Name: Pulp Kitchen
Location: Ainslie Shops
Food et: Oven baked camembert, sourdough toast, radish and watercress salad. Side of fries with saffron aioli.
I’d walked past Pulp Kitchen, located around the corner out the back of the ever-trendy Ainslie Shops, a few times and thought “what a brilliant name, must give that a try”. Luckily, I managed to lure a friend in to coming along with me to check out the restaurant, our decision cemented by the promise of an Earl Grey Crème Brulee, listed on their online menu.
Touted as a “European Brasserie”, the restaurant is simply laid out with a modern, classic feel. Tables near the wall length window are set for parties of two, with the chairs facing outwards towards the street. Sadly the view is of the side walk, tables outside and some poor random persons front yard. But it’s great for people watching…well, watching people get their groceries.
Special mention about the music, which was awesome swing and jazz music that you can’t help but sign along to.
The fair at Pulp Kitchen is indicative of the name, everyday food.
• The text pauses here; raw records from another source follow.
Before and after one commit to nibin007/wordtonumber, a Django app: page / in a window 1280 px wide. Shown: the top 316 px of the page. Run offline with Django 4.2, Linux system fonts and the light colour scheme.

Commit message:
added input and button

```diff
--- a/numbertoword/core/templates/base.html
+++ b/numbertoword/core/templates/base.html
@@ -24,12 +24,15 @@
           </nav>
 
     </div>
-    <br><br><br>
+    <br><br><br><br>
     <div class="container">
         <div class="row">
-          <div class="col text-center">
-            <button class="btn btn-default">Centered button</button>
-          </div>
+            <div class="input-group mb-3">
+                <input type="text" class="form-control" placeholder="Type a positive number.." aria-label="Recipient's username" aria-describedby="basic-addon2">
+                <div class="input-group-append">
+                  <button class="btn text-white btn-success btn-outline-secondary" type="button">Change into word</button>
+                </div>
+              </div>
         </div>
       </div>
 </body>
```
It’s the same kind of food you’d find in a bistro, but a posh bistro.
The menu we were presented (both on paper and on the giant blackboards adorning each end of the restaurant) was, sadly, not the one up on their website and the meals I had already decided I wanted were not on this new list – including the main attraction, the Earl Grey Crème Brulee.
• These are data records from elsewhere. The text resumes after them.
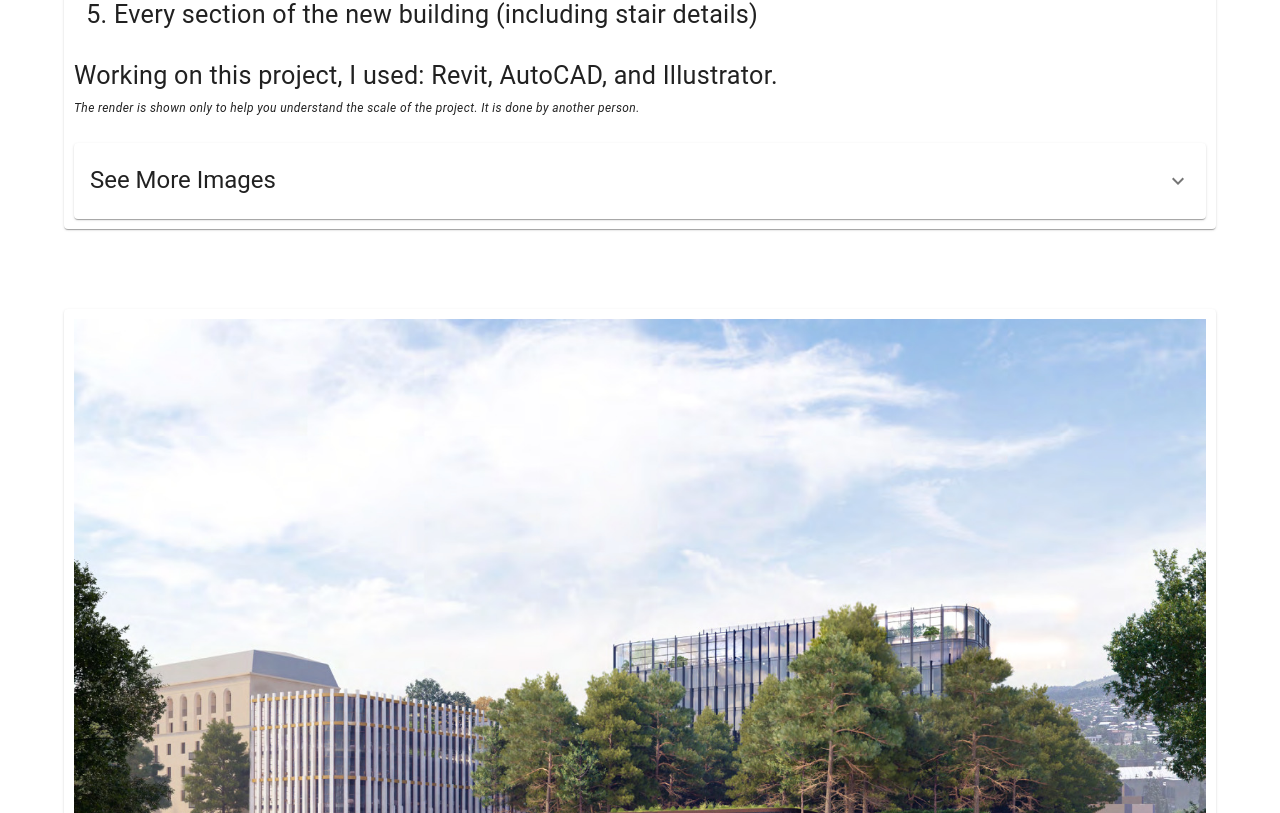
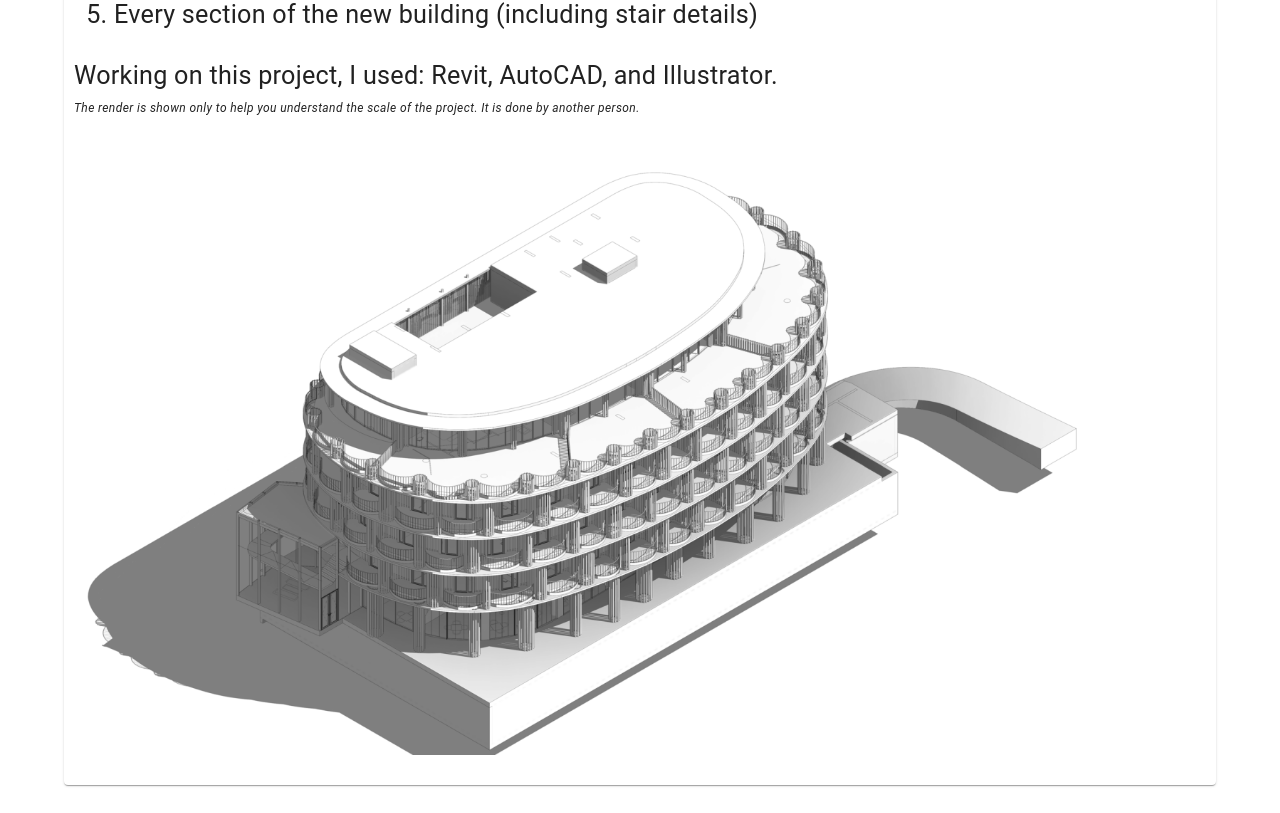
Before and after one commit to JoshuaAlexanderNeo/VictoriaPortfolio, a Next.js app: page /Projects in a window 1280 px wide. Shown: the part 1167-1980 px from the top of the page. Built offline with nearby package versions, Linux system fonts and the light colour scheme.

Commit message:
Conditional rendering of accordian or gallery on project page.

```diff
--- /dev/null
+++ b/components/AccordianOrGrid/index.js
@@ -0,0 +1,26 @@
+import ProjectAccordian from "../ProjectAccordian"
+import { ImageList, ImageListItem } from "@mui/material"
+
+const AccordianOrGrid = ({ width, imageList }) => {
+    console.log(imageList)
+    if (width <= 1200) {
+        return (<ProjectAccordian imageList={imageList}/>)
+    } else {
+        return (
+            <ImageList sx={{ width: 1130, height: 600 }} cols={1} >
+            {imageList.map((item) => (
+              <ImageListItem key={item.img}>
+                <img
+                  src={`${item.img.src}?w=164&h=164&fit=crop&auto=format`}
+                  srcSet={`${item.img.src}?w=164&h=164&fit=crop&auto=format&dpr=2 2x`}
+                  alt={item.title}
+                  loading="lazy"
+                />
+              </ImageListItem>
+            ))}
+          </ImageList>
+        )
+    }
+}
+
+export default AccordianOrGrid;
--- a/components/ProjectAccordian/index.js
+++ b/components/ProjectAccordian/index.js
@@ -20,7 +20,7 @@ const ProjectAccordian = ({ imageList }) => {
             <AccordionDetails>
                 {imageList.map((image, index) => {
                     return (
-                        <Image src={image} key={index} alt="A render of a building" quality={100} objectFit='cover' placeholder="blur"/>
+                        <Image src={image.img} key={index} alt="A render of a building" quality={100} objectFit='cover' placeholder="blur"/>
                     )
                 })}
             </AccordionDetails>
--- a/package.json
+++ b/package.json
@@ -21,7 +21,6 @@
     "sass": "^1.45.1"
   },
   "devDependencies": {
-    "@netlify/plugin-nextjs": "^4.1.1",
     "eslint": "8.5.0",
     "eslint-config-next": "12.0.7"
   }
--- a/pages/Contact/index.js
+++ b/pages/Contact/index.js
@@ -23,7 +23,7 @@ export default function Home() {
               <Link passHref href='mailto:SUKYASOVA.VIKA@GMAIL.COM'><Typography className="clickableLink" gutterBottom variant="h5"><EmailIcon color="secondary" sx={{ mb: -2, fontSize: "50px" }} />sukyasova.vika@gmail.com</Typography></Link>
             </div>
             <div style={{ justifyContent: "center", display: "flex", marginTop: "30px" }}>
-              <Image className="img-flip" src={avatar} alt="avatar" quality={100} objectFit="cover" sx={{ mb: "20px" }} />
+              <Image src={avatar} alt="avatar" quality={100} objectFit="cover" sx={{ mb: "20px" }} />
             </div>
           </Grid>
         </Grid>
--- a/pages/Projects/index.js
+++ b/pages/Projects/index.js
@@ -2,6 +2,7 @@ import Head from 'next/head'
 import Image from 'next/image'
 import TopBar from '../../components/TopBar'
 import * as React from 'react';
+import { useState, useEffect } from 'react';
 import ProjectCard from '../../components/ProjectCard';
 import Vardzia_hotel_1 from '../../public/g960.jpg';
 import Vardzia_hotel_2 from '../../public/g2570.png';
@@ -12,10 +13,46 @@ import pasha_1 from '../../public/pasha_1.jpg';
 
 import { Container, Card, Grid, Box, Paper, Typography, Divider} from '@mui/material';
 import ProjectAccordian from '../../components/ProjectAccordian';
+import AccordianOrGrid from '../../components/AccordianOrGrid';
 
 
+function getWindowDimensions() {
+  if (typeof window !== 'undefined') {
+  const { innerWidth: width, innerHeight: height } = window;
+  return {
+    width,
+    height
+  }
+  } else {
+  return {
+    "width": 0,
+    "height": 0
+  }
+  }
+}
+
+function useWindowDimensions() {
+  const [windowDimensions, setWindowDimensions] = useState(
+    getWindowDimensions()
+  );
+
+  useEffect(() => {
+    function handleResize() {
+      setWindowDimensions(getWindowDimensions());
+    }
+
+    window.addEventListener("resize", handleResize);
+    return () => window.removeEventListener("resize", handleResize);
+  }, []);
+
+  return windowDimensions;
+}
+
 export default function Home() {
-  const vardzia = [Vardzia_hotel_2, Vardzia_hotel_3, Vardzia_hotel_4];
+  const { width=0, height=0 } = useWindowDimensions();
+  console.log(width, height);
+  const vardzia = [{"img": Vardzia_hotel_2, "title": "A B/W render of Varzia Hotel"}, {"img": Vardzia_hotel_3, "title": "A B/W render of Varzia Hotel"}, {"img": Vardzia_hotel_4, "title": "Floorplan of Vardzia Hotel"}];
+  //const pasha = [{"img": pasha_1, "title": "A B/W render of Pasha Hotel"}];
   return (
     <>
       <TopBar />
@@ -85,7 +122,8 @@ export default function Home() {
             </Typography>
             <br></br>
             <br></br>
-          <ProjectAccordian imageList={vardzia}/> {/* todo: use this ONLY on mobile, put it on the right on desktop. */}
+            <AccordianOrGrid width={width} imageList={vardzia}/>
+
           </div>
         </Paper>
         <Paper sx={{mb: 5}}>
@@ -116,7 +154,7 @@ export default function Home() {
             </Typography>
             <br></br>
             <br></br>
-          <ProjectAccordian imageList={vardzia}/>
+            <AccordianOrGrid width={width} imageList={vardzia}/>
           </div>
         </Paper>
 
```
Also changed, not shown: 2 other files (tests, documents, lock files or other folders).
After lamenting the loss of such an amazing sounding dessert, I cried in to my lemonade for a bit and then decided on something simple for my main – ovenbaked camembert with sourdough toast and a radish and watercress salad. And a side of fries with saffron aioli – because I love me some fatty potato.
It’s pretty much a melted cheese toasty – but with class. The camembert was baked to a gooey perfection, easily spread on the toast. Toasted sourdough was lovely and crunchy. Salad was not much to speak of, since there was only about three bites worth on the plate, but it did a nice job of balancing the strength of the cheese.
My friend J, went for the classic french steak and pommes – beef tenderloin medallions and shoe string fries, served with a mustard béarnaise.
J was really happy with her meal, and said that the meat was of good quality and well cooked. She also made special mention of the béarnaise sauce, which she like a lot.
As I’d set my heart on the crème brulee, so I enquired about the “chef’s choice crème brulee” for the night, which was apparently white chocolate. I don’t have a photo of the dessert – there isn’t much other than candle light and I hate taking photos with a flash…
I was quite disappointed with my dessert, it tasted like the custard-powder-custard my Mum makes – although the toffee top was perfectly crunchy.
J had the Dark chocolate mousse with pear sorbet and ricotta doughnuts – which she said was amazing.
We had our dessert with Earl Grey tea, cos if we weren’t gonna get it in a brulee, we still were gonna get it! The tea was actually really nice, and tasted like it was a decent loose leaf.
Service at Pulp Kitchen was a bit all over the shop. Very attentive to start with, but after they delivered the dessert and tea – not a peep. We ended up having to go over to the register and pay on our own, after sitting at our table for over 30 minutes after we finished.
Verdict: Essentially, Pulp Kitchen serves good quality traditional meals, without the wank and pompous of some other establishments.